## EXERCISE AIM:
Write out the whole listing exactly as it is written below.
|---|
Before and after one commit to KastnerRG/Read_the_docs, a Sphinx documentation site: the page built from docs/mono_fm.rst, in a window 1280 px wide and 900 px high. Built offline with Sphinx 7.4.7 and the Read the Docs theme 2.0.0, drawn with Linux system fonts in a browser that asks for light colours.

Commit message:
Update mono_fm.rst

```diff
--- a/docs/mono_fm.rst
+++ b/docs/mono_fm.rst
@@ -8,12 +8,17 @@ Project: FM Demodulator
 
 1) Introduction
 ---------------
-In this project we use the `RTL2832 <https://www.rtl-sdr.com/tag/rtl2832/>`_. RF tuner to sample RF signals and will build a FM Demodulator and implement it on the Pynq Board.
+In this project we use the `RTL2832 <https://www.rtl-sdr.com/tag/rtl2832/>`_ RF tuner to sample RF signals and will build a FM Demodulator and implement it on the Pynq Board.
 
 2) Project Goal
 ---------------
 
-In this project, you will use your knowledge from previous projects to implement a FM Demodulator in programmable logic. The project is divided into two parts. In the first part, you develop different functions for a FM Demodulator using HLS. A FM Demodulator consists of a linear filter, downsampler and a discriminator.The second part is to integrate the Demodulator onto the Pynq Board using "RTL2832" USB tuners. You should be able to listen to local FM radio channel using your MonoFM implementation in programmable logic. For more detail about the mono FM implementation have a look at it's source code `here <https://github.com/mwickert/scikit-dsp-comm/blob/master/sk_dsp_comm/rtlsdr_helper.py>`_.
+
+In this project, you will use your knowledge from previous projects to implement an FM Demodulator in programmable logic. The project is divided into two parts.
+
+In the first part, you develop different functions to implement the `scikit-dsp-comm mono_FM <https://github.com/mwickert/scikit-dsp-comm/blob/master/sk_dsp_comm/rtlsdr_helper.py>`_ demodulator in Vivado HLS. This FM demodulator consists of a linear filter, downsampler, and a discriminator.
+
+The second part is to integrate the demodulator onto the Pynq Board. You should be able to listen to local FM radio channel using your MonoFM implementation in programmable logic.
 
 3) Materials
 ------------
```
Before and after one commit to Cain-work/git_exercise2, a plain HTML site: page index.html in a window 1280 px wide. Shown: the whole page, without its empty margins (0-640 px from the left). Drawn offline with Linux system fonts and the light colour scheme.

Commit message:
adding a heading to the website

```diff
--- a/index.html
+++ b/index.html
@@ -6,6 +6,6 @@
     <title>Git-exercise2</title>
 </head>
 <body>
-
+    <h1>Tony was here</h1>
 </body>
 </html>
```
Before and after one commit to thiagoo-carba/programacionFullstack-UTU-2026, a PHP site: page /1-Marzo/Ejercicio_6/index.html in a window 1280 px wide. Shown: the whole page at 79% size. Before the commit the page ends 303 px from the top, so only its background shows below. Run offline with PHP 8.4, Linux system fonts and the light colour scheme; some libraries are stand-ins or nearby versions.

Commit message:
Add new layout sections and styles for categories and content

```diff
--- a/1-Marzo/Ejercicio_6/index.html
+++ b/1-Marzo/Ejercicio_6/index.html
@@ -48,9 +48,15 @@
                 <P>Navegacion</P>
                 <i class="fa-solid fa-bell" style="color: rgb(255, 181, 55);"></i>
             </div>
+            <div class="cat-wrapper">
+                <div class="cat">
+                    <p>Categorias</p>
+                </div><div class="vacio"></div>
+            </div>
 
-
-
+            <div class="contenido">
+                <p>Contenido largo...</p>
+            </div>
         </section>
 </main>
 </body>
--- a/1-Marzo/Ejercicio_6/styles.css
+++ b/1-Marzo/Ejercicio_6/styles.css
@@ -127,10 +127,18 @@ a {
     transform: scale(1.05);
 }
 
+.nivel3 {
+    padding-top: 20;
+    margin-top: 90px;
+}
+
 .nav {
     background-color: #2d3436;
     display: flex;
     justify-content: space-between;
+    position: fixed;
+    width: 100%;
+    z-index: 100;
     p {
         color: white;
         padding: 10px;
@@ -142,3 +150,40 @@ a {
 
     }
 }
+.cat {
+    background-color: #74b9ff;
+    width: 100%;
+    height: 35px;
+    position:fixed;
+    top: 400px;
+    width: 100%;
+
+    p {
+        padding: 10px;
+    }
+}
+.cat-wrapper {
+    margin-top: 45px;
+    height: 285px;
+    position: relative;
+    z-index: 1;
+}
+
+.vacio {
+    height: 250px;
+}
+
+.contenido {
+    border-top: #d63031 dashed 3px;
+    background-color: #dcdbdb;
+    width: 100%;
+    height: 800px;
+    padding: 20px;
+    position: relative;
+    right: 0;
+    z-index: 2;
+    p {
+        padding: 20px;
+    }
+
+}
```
|---|
## EXERCISE ANSWER:
Before and after one commit to KastnerRG/Read_the_docs, a Sphinx documentation site: the page built from docs/mono_fm.rst, in a window 1280 px wide and 900 px high. Built offline with Sphinx 7.4.7 and the Read the Docs theme 2.0.0, drawn with Linux system fonts in a browser that asks for light colours.

Commit message:
Update mono_fm.rst

```diff
--- a/docs/mono_fm.rst
+++ b/docs/mono_fm.rst
@@ -8,12 +8,17 @@ Project: FM Demodulator
 
 1) Introduction
 ---------------
-In this project we use the `RTL2832 <https://www.rtl-sdr.com/tag/rtl2832/>`_. RF tuner to sample RF signals and will build a FM Demodulator and implement it on the Pynq Board.
+In this project we use the `RTL2832 <https://www.rtl-sdr.com/tag/rtl2832/>`_ RF tuner to sample RF signals and will build a FM Demodulator and implement it on the Pynq Board.
 
 2) Project Goal
 ---------------
 
-In this project, you will use your knowledge from previous projects to implement a FM Demodulator in programmable logic. The project is divided into two parts. In the first part, you develop different functions for a FM Demodulator using HLS. A FM Demodulator consists of a linear filter, downsampler and a discriminator.The second part is to integrate the Demodulator onto the Pynq Board using "RTL2832" USB tuners. You should be able to listen to local FM radio channel using your MonoFM implementation in programmable logic. For more detail about the mono FM implementation have a look at it's source code `here <https://github.com/mwickert/scikit-dsp-comm/blob/master/sk_dsp_comm/rtlsdr_helper.py>`_.
+
+In this project, you will use your knowledge from previous projects to implement an FM Demodulator in programmable logic. The project is divided into two parts.
+
+In the first part, you develop different functions to implement the `scikit-dsp-comm mono_FM <https://github.com/mwickert/scikit-dsp-comm/blob/master/sk_dsp_comm/rtlsdr_helper.py>`_ demodulator in Vivado HLS. This FM demodulator consists of a linear filter, downsampler, and a discriminator.
+
+The second part is to integrate the demodulator onto the Pynq Board. You should be able to listen to local FM radio channel using your MonoFM implementation in programmable logic.
 
 3) Materials
 ------------
```
Before and after one commit to Cain-work/git_exercise2, a plain HTML site: page index.html in a window 1280 px wide. Shown: the whole page, without its empty margins (0-640 px from the left). Drawn offline with Linux system fonts and the light colour scheme.

Commit message:
adding a heading to the website

```diff
--- a/index.html
+++ b/index.html
@@ -6,6 +6,6 @@
     <title>Git-exercise2</title>
 </head>
 <body>
-
+    <h1>Tony was here</h1>
 </body>
 </html>
```
Before and after one commit to thiagoo-carba/programacionFullstack-UTU-2026, a PHP site: page /1-Marzo/Ejercicio_6/index.html in a window 1280 px wide. Shown: the whole page at 79% size. Before the commit the page ends 303 px from the top, so only its background shows below. Run offline with PHP 8.4, Linux system fonts and the light colour scheme; some libraries are stand-ins or nearby versions.

Commit message:
Add new layout sections and styles for categories and content

```diff
--- a/1-Marzo/Ejercicio_6/index.html
+++ b/1-Marzo/Ejercicio_6/index.html
@@ -48,9 +48,15 @@
                 <P>Navegacion</P>
                 <i class="fa-solid fa-bell" style="color: rgb(255, 181, 55);"></i>
             </div>
+            <div class="cat-wrapper">
+                <div class="cat">
+                    <p>Categorias</p>
+                </div><div class="vacio"></div>
+            </div>
 
-
-
+            <div class="contenido">
+                <p>Contenido largo...</p>
+            </div>
         </section>
 </main>
 </body>
--- a/1-Marzo/Ejercicio_6/styles.css
+++ b/1-Marzo/Ejercicio_6/styles.css
@@ -127,10 +127,18 @@ a {
     transform: scale(1.05);
 }
 
+.nivel3 {
+    padding-top: 20;
+    margin-top: 90px;
+}
+
 .nav {
     background-color: #2d3436;
     display: flex;
     justify-content: space-between;
+    position: fixed;
+    width: 100%;
+    z-index: 100;
     p {
         color: white;
         padding: 10px;
@@ -142,3 +150,40 @@ a {
 
     }
 }
+.cat {
+    background-color: #74b9ff;
+    width: 100%;
+    height: 35px;
+    position:fixed;
+    top: 400px;
+    width: 100%;
+
+    p {
+        padding: 10px;
+    }
+}
+.cat-wrapper {
+    margin-top: 45px;
+    height: 285px;
+    position: relative;
+    z-index: 1;
+}
+
+.vacio {
+    height: 250px;
+}
+
+.contenido {
+    border-top: #d63031 dashed 3px;
+    background-color: #dcdbdb;
+    width: 100%;
+    height: 800px;
+    padding: 20px;
+    position: relative;
+    right: 0;
+    z-index: 2;
+    p {
+        padding: 20px;
+    }
+
+}
```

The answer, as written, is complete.